Implant-based breast reconstruction following mastectomy helps to restore the patient’s quality of life while aiming at providing optimal cosmetic outcomes. Both prepectoral (PP) and subpectoral (SP) breast implants are widely used to fulfill these objectives. It is however unclear whether one of these two options offers stronger postoperative benefits.
We performed a systematic search of the English literature through PubMed, Cochrane Library and ResearchGate following the PRISMA guidelines. Postoperative pain was the primary outcome assessed. Secondary outcomes included patient’s satisfaction and postoperative complication rates such as seroma, hematoma and infection.

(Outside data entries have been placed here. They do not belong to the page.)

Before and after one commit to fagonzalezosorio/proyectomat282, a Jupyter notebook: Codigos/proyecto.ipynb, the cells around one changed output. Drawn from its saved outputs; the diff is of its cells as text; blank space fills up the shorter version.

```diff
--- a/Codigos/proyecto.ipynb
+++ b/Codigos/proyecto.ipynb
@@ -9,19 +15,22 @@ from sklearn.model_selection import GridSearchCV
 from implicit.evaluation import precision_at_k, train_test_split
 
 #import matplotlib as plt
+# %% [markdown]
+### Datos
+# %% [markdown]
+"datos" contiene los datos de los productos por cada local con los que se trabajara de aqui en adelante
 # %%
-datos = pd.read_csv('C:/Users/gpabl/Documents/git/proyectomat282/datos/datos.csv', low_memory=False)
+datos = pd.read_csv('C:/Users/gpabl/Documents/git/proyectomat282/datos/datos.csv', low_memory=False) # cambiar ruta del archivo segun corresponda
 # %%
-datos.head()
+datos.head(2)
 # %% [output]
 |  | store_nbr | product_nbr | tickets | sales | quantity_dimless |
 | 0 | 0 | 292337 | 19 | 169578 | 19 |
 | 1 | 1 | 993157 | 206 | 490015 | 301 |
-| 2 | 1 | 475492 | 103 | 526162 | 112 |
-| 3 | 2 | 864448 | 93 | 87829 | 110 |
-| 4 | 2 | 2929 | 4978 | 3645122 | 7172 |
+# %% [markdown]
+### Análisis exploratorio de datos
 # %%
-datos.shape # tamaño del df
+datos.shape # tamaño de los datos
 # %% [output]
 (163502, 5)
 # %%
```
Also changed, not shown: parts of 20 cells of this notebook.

A total of nine articles involving 1802 patients were retrieved, corresponding to 502 (28%) PP and 1300 (72%) SP breast implants. The majority of articles suggested higher rates of postoperative pain following SP implants, however the heterogeneity in pain assessment did not allow us to perform a comprehensive meta-analysis regarding this outcome. The rates of seroma after surgery on the other hand were higher in PP patients and overall satisfaction as well as the rates of infection and hematoma showed no significant differences between the two cohorts.

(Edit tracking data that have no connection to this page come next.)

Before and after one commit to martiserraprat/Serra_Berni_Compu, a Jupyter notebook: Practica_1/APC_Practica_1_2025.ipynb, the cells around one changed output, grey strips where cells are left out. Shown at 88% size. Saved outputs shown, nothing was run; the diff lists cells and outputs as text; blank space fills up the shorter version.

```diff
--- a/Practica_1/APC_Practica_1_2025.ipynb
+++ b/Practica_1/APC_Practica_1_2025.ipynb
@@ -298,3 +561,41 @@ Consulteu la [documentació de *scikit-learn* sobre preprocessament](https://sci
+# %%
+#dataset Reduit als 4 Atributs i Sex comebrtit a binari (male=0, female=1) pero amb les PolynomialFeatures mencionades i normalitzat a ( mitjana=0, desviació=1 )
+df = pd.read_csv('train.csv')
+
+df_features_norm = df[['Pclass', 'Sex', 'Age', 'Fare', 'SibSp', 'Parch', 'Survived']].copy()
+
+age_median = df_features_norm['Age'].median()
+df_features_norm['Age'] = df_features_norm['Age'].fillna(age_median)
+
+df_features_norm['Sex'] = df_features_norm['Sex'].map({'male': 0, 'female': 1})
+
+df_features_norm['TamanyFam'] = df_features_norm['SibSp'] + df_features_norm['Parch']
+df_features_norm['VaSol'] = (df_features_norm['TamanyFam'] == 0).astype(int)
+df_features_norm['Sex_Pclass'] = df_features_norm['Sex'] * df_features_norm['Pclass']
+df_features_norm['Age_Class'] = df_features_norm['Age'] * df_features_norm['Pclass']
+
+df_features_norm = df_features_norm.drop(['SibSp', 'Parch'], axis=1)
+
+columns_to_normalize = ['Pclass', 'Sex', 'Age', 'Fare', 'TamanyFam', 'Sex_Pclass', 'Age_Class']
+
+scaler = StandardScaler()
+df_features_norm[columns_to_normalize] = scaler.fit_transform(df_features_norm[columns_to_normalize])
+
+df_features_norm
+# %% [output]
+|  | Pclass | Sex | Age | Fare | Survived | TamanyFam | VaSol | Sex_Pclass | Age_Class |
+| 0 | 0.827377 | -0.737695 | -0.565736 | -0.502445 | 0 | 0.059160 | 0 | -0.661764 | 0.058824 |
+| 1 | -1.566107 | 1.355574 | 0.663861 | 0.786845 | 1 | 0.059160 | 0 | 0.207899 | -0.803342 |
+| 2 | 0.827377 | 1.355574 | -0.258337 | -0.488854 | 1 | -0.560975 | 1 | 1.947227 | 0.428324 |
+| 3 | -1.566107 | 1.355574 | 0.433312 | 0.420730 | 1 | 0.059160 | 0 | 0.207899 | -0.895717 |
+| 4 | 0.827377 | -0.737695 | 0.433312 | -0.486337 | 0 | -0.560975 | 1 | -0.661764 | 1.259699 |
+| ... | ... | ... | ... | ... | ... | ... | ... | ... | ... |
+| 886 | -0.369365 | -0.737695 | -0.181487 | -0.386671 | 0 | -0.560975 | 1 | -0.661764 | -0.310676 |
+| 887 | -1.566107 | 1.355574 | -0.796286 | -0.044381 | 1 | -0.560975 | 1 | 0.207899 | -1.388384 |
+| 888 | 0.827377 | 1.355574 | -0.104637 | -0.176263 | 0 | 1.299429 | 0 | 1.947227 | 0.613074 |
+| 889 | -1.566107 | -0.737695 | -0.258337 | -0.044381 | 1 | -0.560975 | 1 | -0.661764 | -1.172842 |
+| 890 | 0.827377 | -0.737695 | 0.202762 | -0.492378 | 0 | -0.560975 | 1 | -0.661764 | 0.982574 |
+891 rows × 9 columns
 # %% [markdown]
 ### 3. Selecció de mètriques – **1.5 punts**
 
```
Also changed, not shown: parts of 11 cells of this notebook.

Our data suggest that both PP and SP implants are safe and effective methods for breast reconstruction following mastectomy although PP implants tend to provide better results in terms of postoperative pain. Yet, standardization in pain assessment would allow one to provide stronger statistical results. The risks and benefits of each procedure should be fully discussed with the patient prior to surgery and decision making should be guided by the expertise of the surgeon.